  5. ^ Rudolf F. Graf; William Sheets (2001). Build your own low-power transmitters: projects for the electronics experimenter. Newnes. p. 14. ISBN 978-0-7506-7244-3. The 2N2222, 2N2905, and 2N3055 devices, for example, which date back to the 1960s but have been improved, are still useful in new designs and are still popular for experimenters.
  6. ^ a b c "2N3055(NPN), MJ2955(PNP): Complementary Silicon Power Transistors (6th revision)" (PDF). On Semiconductor. Semiconductor Components Industries. December 2005. Retrieved 2011-03-25.
  7. ^ Roehr, Bill. "Mounting Considerations For Power Semiconductors" (PDF). ON Semiconductor. Retrieved 31 October 2016.
  8. ^ Elliott, Rod. "Heatsink Design and Transistor Mounting". Archived from the original on 2019-07-21. Retrieved 2016-10-31.
  9. ^ Biagi, Hubert. "MOUNTING CONSIDERATIONS FOR TO-3 PACKAGES" (PDF). Burr-Brown.
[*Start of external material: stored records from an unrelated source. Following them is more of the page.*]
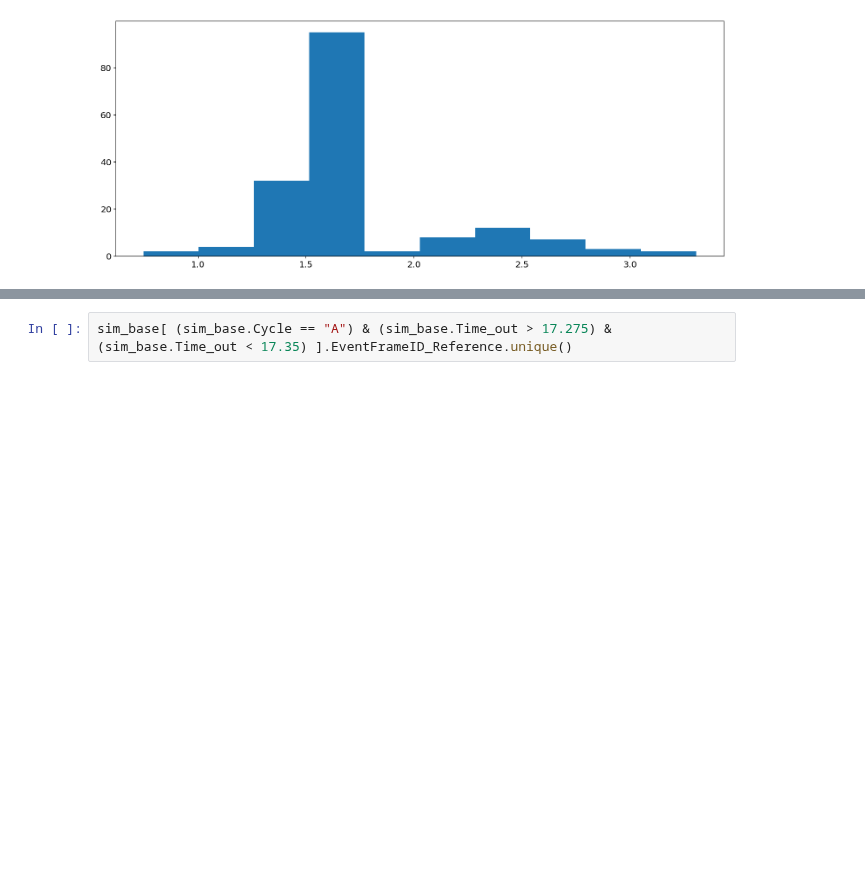
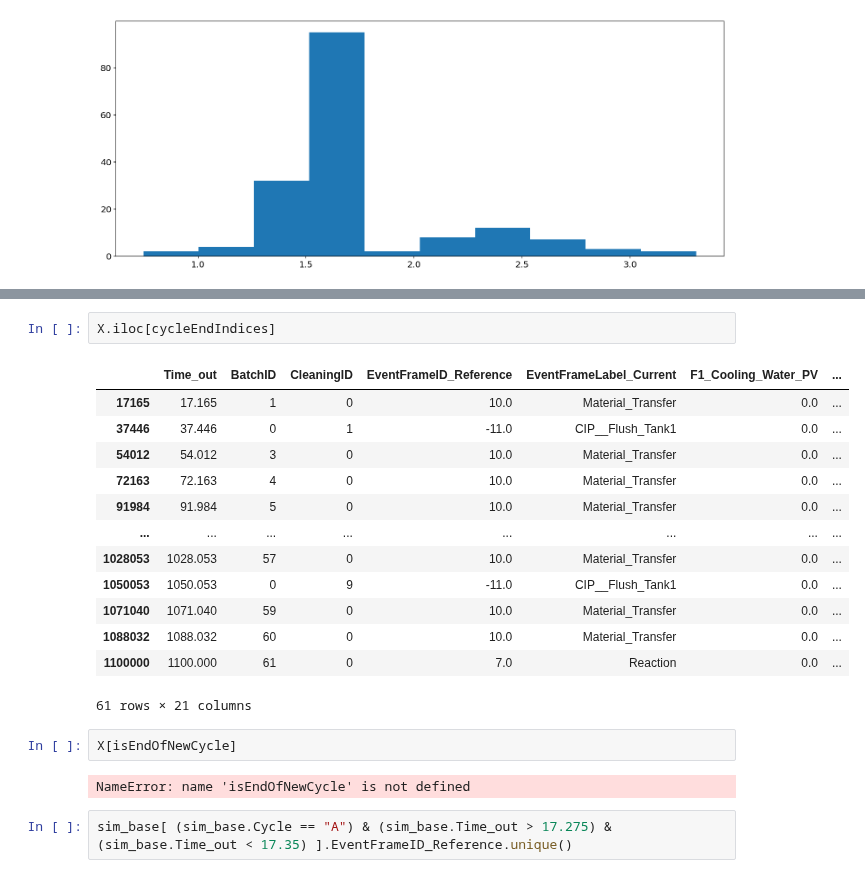
Before and after one commit to jonasbruhub/Analysis-of-Production-flow-systems-with-focus-on-industry, a Jupyter notebook: Simulations and code/Multiple Cycle Data exploration V2.ipynb, the cells around one changed output, grey strips where cells are left out. Saved outputs shown, nothing was run; the diff lists cells and outputs as text; blank space fills up the shorter version.

```diff
--- a/Simulations and code/Multiple Cycle Data exploration V2.ipynb
+++ b/Simulations and code/Multiple Cycle Data exploration V2.ipynb
@@ -351,3 +471,23 @@ for idx, c in enumerate(["A"]):
+# %%
+X.iloc[cycleEndIndices]
+# %% [output]
+|  | Time_out | BatchID | CleaningID | EventFrameID_Reference | EventFrameLabel_Current | F1_Cooling_Water_PV | ... |
+| 17165 | 17.165 | 1 | 0 | 10.0 | Material_Transfer | 0.0 | ... |
+| 37446 | 37.446 | 0 | 1 | -11.0 | CIP__Flush_Tank1 | 0.0 | ... |
+| 54012 | 54.012 | 3 | 0 | 10.0 | Material_Transfer | 0.0 | ... |
+| 72163 | 72.163 | 4 | 0 | 10.0 | Material_Transfer | 0.0 | ... |
+| 91984 | 91.984 | 5 | 0 | 10.0 | Material_Transfer | 0.0 | ... |
+| ... | ... | ... | ... | ... | ... | ... | ... |
+| 1028053 | 1028.053 | 57 | 0 | 10.0 | Material_Transfer | 0.0 | ... |
+| 1050053 | 1050.053 | 0 | 9 | -11.0 | CIP__Flush_Tank1 | 0.0 | ... |
+| 1071040 | 1071.040 | 59 | 0 | 10.0 | Material_Transfer | 0.0 | ... |
+| 1088032 | 1088.032 | 60 | 0 | 10.0 | Material_Transfer | 0.0 | ... |
+| 1100000 | 1100.000 | 61 | 0 | 7.0 | Reaction | 0.0 | ... |
+61 rows × 21 columns
+# %%
+X[isEndOfNewCycle]
+# %% [output]
+NameError: name 'isEndOfNewCycle' is not defined
 # %%
 sim_base[ (sim_base.Cycle == "A") & (sim_base.Time_out > 17.275) & (sim_base.Time_out < 17.35) ].EventFrameID_Reference.unique()
 # %% [output]
```
Also changed, not shown: parts of 21 cells of this notebook, 20 other files.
Retrieved 31 October 2016.
  10. ^ Ward, Jack (2001). "Oral History – Herb Meisel". p. 3. Retrieved 7 November 2016.
  11. ^ The Power Semiconductor Data Book for Design Engineers First Edition, Texas Instruments Incorporated, publication no. CC-404 70977-22-IS, no date, page 5–75
  12. ^ IOSS Group (2008). IOSS Applications Electronic Audio Circuits Sourcebook. Vol. 1. p. 52–53. ISBN 978-1-4404-7195-7. Retrieved 2011-03-25.
  13. ^ Kluwers Internationale Transistor Gids (4 ed.). Kluwer Technische Boeken B.V. 1991. p. 55. ISBN 9020125192.
  14. ^ "2N3055, MJ2955, Complementary power transistors" (PDF). STMicroelectronics.
  15. ^ RCA Power Devices. RCA Corporation. 1977.
  16. ^ "Tesla transistors:Tesla transistors datasheet". Tesla Transistors. Tesla. 1980. Retrieved 2015-12-15.

Further readingEdit

Historical Databook